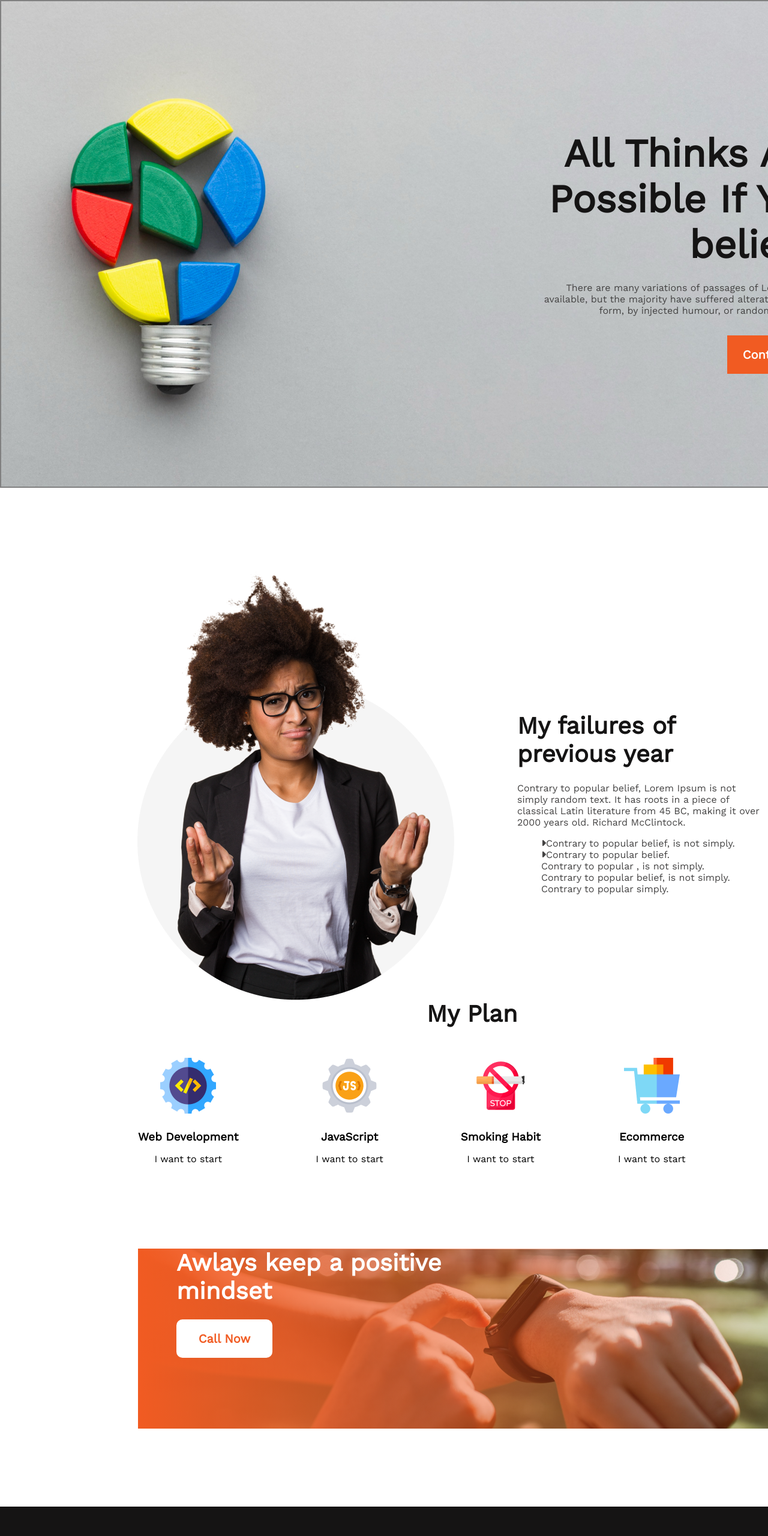
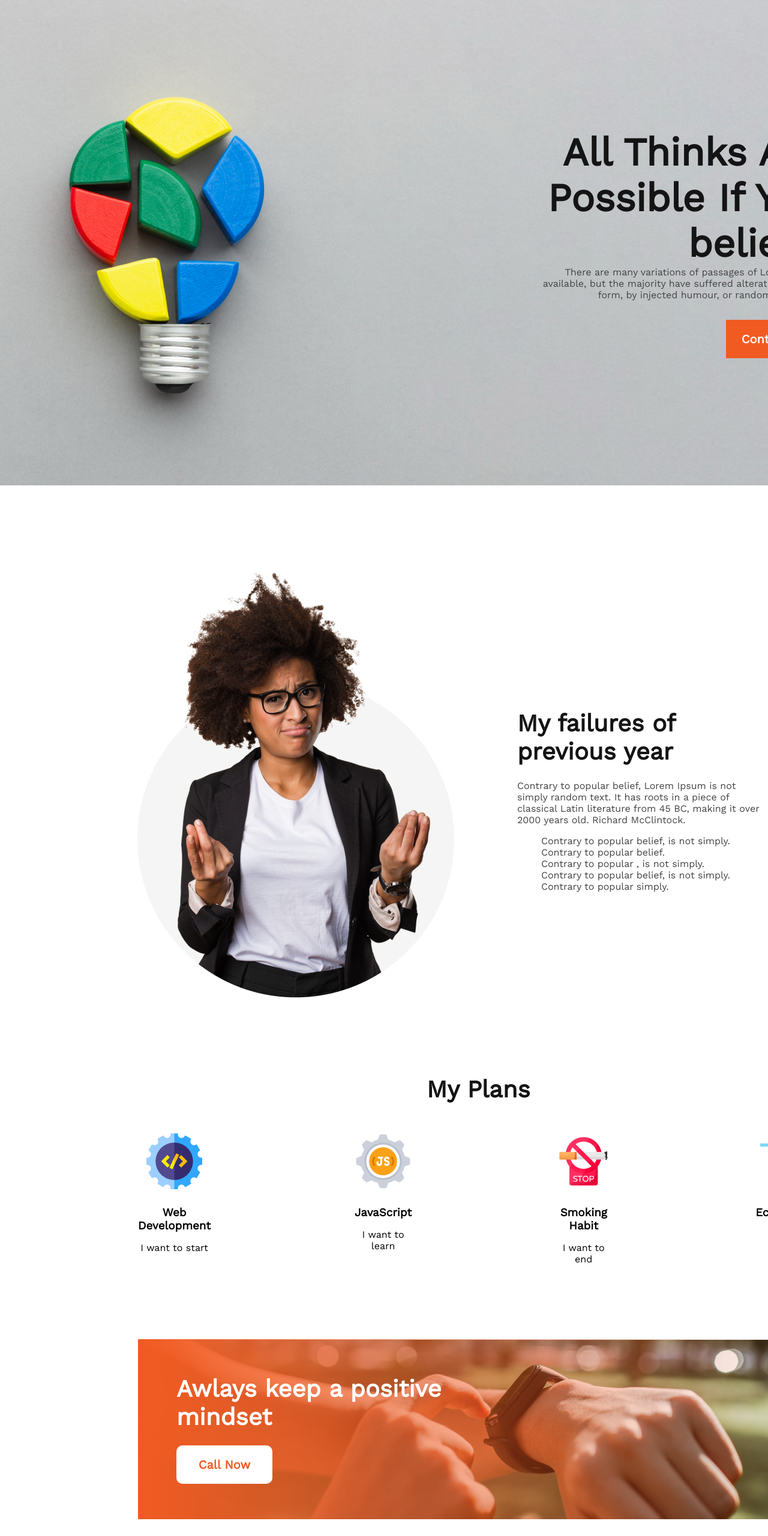
Before and after one commit to abdurrakibpro/new-year, a plain HTML site: page index.html in a window 1280 px wide. Shown: the top 2560 px of the page at 60% size. Drawn offline with nearby package versions, Linux system fonts and the light colour scheme.

Commit message:
update content

```diff
--- a/index.html
+++ b/index.html
@@ -4,45 +4,39 @@
     <meta charset="UTF-8">
     <meta http-equiv="X-UA-Compatible" content="IE=edge">
     <meta name="viewport" content="width=device-width, initial-scale=1.0">
+
     <title>New Year</title>
     <link rel="stylesheet" href="style.css">
     <script src="https://kit.fontawesome.com/06ee6847f3.js" crossorigin="anonymous"></script>
+
+    <!-- Google Fonts -->
     <link rel="preconnect" href="https://fonts.googleapis.com">
     <link rel="preconnect" href="https://fonts.gstatic.com" crossorigin>
     <link href="https://fonts.googleapis.com/css2?family=Open+Sans&family=Work+Sans&display=swap" rel="stylesheet">
-    <link rel="stylesheet" href="path/to/font-awesome/css/font-awesome.min.css">
+
 </head>
 <body>
-    <!-- Top/Header Section -->
+    <!-- Header Section -->
     <header>
         <div class="header-item">
-            <div class="header-content">
-                <h1 class="header-title">
-                    All Thinks Are Possible If You believe
-                </h1>
-            </div>
-            <div class="header-content">
+                <h1 class="header-title">All Thinks Are Possible If You believe</h1>
                 <p  class="header-description">There are many variations of passages of Lorem Ipsum <br> available, but the majority have suffered alteration in some <br> form, by injected humour, or randomised words</p>
-            </div>
-
-            <div class="header-content">
                 <button class="btn-primary">Contact Us</button>
-            </div>
         </div>
     </header>
 
+    <!-- Top Section -->
     <section class="section-top">
         <div class="section-info">
             <div class="section-img">
                 <img src="images/person.png" alt="">
             </div>
-            <div class="section-content">
-                <h3>My failures of previous year</h3>
-                <p>Contrary to popular belief, Lorem Ipsum is not simply random text. It has roots in a piece of classical Latin literature from 45 BC, making it over 2000 years old. Richard McClintock.</p>
-                <ul>
-
-                    <li><i class="fa-solid fa-caret-right"></i>Contrary to popular belief, is not simply.</li>
-                    <li><i class="fa-solid fa-caret-right"></i>Contrary to popular belief.</li>
+            <div>
+                <h3 class="sec-head-title">My failures of previous year</h3>
+                <p class="sec-des-p">Contrary to popular belief, Lorem Ipsum is not simply random text. It has roots in a piece of classical Latin literature from 45 BC, making it over 2000 years old. Richard McClintock.</p>
+                <ul class="sec-points">
+                    <li>Contrary to popular belief, is not simply.</li>
+                    <li>Contrary to popular belief.</li>
                     <li>Contrary to popular , is not simply.</li>
                     <li>Contrary to popular belief, is not simply.</li>
                     <li>Contrary to popular simply.</li>
@@ -51,45 +45,46 @@
         </div>
     </section>
 
-    <section class="section-myplan">
-        <h2 class="myplan-title">My Plan</h2>
+    <!-- My Plan Section -->
+    <section class="myplan-section">
+        <h2 class="myplan-title">My Plans</h2>
 
-        <div class="section-info1">
-            <div class="my-hobby">
+        <div class="myplan-info">
+            <div class="myplan-skills">
                 <img src="images/icons/web.png" alt="">
                 <h3>Web Development</h3>
                 <p>I want to start</p>
             </div>
-            <div class="my-hobby">
+            <div class="myplan-skills">
                 <img src="images/icons/js.png" alt="">
                 <h3>JavaScript</h3>
-                <p>I want to start</p>
+                <p>I want to learn</p>
             </div>
-            <div class="my-hobby">
+            <div class="myplan-skills">
                 <img src="images/icons/smoke.png" alt="">
                 <h3>Smoking Habit</h3>
-                <p>I want to start</p>
+                <p>I want to end</p>
             </div>
-            <div class="my-hobby">
+            <div class="myplan-skills">
                 <img src="images/icons/ecom.png" alt="">
                 <h3>Ecommerce</h3>
-                <p>I want to start</p>
+                <p>I want to develop</p>
             </div>
         </div>
     </section>
 
-
+<!-- Call Now Bottom Section -->
     <section class="call-banner">
         <div class="call-now">
-            <h2>Awlays keep a positive mindset</h2>
+            <h2 class="call-sec-title">Awlays keep a positive mindset</h2>
             <button class="btn-primary1">Call Now</button>
         </div>
     </section>
 
-
+<!-- Bottom Footer Section -->
     <section class="section-bottom">
         <footer class="footer-info">
-            <h1 class="">Future</h1>
+            <h1 class="footer-title">Future</h1>
             <p>There are many variations of passages of Lorem Ipsum available, but the majority have suffered alteration in some form, by injected humour, or randomised words</p>
             <p>Email: abdurrakib@gmail.com</p>
             <p>Phone: +880 1742-504004</p>
@@ -97,16 +92,13 @@
                 <a href="https://www.facebook.com/abdurrakibpro/"><img src="images/icons/fb.png" alt=""></a>
                 <a href="https://www.youtube.com/@abdurrakibpro"><img src="images/icons/youtube.png" alt=""></a>
                 <a href="https://twitter.com/abdurrakibpro"><img src="images/icons/twitter.png" alt=""></a>
+            </div>
+        </footer>
 
-
-
-            </div>
-
-        </footer>
         <div class="subscribe">
             <h1 class="">Subscribe</h1>
             <input type="email" name="" id="" placeholder="Enter Your E-mail"><br>
-            <button class="btn-primary1">Subscribe</button>
+            <button class="btn-subscribe">Subscribe</button>
         </div>
     </section>
 </body>
--- a/style.css
+++ b/style.css
@@ -6,9 +6,7 @@
 
 /* Header Styles */
 header{
-    border: 2px solid gray;
     background-image: url(images/banner/banner2.png);
-    background-repeat: round;
     width: 1600px;
     height: 809px;
 }
@@ -17,13 +15,12 @@ header{
     height: 228px;
     text-align: right;
     margin-left: 845px;
-    margin-top: 216px;
 }
 .header-title{
     font-weight: 700;
     font-size: 65px;
     color: #151414;
-    margin-bottom: 24px;
+    padding-top: 216px;
 }
 .header-description{
     font-weight: 400;
@@ -43,7 +40,7 @@ header{
 }
 
 
-
+/* Top Section Styles */
 .section-top{
     width: 1072px;
     height: 723.3px;
@@ -55,74 +52,71 @@ header{
     gap: 87px;
 }
 
-.section-content h3{
+.sec-head-title{
     color: #151414;
     font-weight: 700;
     font-size: 40px;
     margin-top: 243px;
     margin-bottom: 24px;
 }
-.section-content p{
+.sec-des-p{
     color: #444343;
     font-weight: 400;
     font-size: 16px;
     margin-bottom: 16px;
 }
-.section-content ul li{
+.sec-points li{
     color: #444343;
     font-weight: 400;
     font-size: 16px;
     list-style: none;
 }
 
-
-
-
-
+/* My plan section styles */
+.myplan-section{
+    width: 1141px;
+}
 .myplan-title{
     color: #151414;
     font-weight: 700;
     font-size: 40px;
     margin-left: 711px;
+    margin-top: 130px;
     margin-bottom: 50px;
 }
-.section-info1{
+.myplan-info{
     display: flex;
-    gap: 129px;
+    gap: 240px;
     margin-left: 230px;
+    margin-right: 230px;
 }
-.my-hobby{
-
+.myplan-skills{
     text-align: center;
 }
-.my-hobby img{
+.myplan-skills img{
     margin-bottom: 24px;
 }
-.my-hobby h3{
+.myplan-skills h3{
     margin-bottom: 16px;
 }
 
-
+/* Call Section Styles */
 .call-banner{
     background-image:
     linear-gradient(90deg, #F15B22 0%, rgba(241, 91, 34, 0) 100%), url('images/watch.png');
     width: 1140px;
     height: 300px;
     margin-left: 230px;
-    margin-top: 140px;
+    margin-top: 124px;
 
 }
-.call-now h2{
+.call-sec-title{
     color: #FFFFFF;
     font-weight: 700;
     font-size: 40px;
     width: 459px;
     margin-left: 64px;
-    margin-top: 59px;
-}
-.call-now button{
-    margin-top: 24px;
-    margin-left: 64px;
+    padding-top: 59px;
 }
 .btn-primary1{
         background-color: #FFFFFF;
@@ -133,23 +127,25 @@ header{
         height: 64px;
         border: 0;
         border-radius: 10px;
+        margin-top: 24px;
+        margin-left: 64px;
     }
 
 
-
+/* Bottom Footer Section Styles */
 .section-bottom{
     background: #151414;
     display: flex;
     width: 1600px;
-height: 577px;
-gap: 330px;
-margin-top: 130px;
+    height: 577px;
+    gap: 330px;
+    margin-top: 130px;
 }
 .footer-info{
     color: #F8F8F8;
     margin-left: 230px;
 }
-.footer-info h1{
+.footer-title{
     color: #F8F8F8;
     margin-top: 130px;
     margin-bottom: 16px;
@@ -160,7 +156,6 @@ margin-top: 130px;
     font-size: 16px;
     margin-bottom: 16px;
     width: 485px;
-
 }
 .btm-img{
     display: flex;
@@ -183,3 +178,14 @@ margin-top: 130px;
     padding: 10px;
     color: #F8F8F8;
 }
+.btn-subscribe{
+        background-color: #FFFFFF;
+        color: #F15B22;
+        font-weight: 600;
+        font-size: 20px;
+        width: 160px;
+        height: 64px;
+        border: 0;
+        border-radius: 10px;
+        margin-top: 24px;
+}
```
=-=-=-=-=
* Problem to work on: Write out every line of the listing that holds the word "from".

* Result:
-                <p>Contrary to popular belief, Lorem Ipsum is not simply random text. It has roots in a piece of classical Latin literature from 45 BC, making it over 2000 years old. Richard McClintock.</p>
+                <p class="sec-des-p">Contrary to popular belief, Lorem Ipsum is not simply random text. It has roots in a piece of classical Latin literature from 45 BC, making it over 2000 years old. Richard McClintock.</p>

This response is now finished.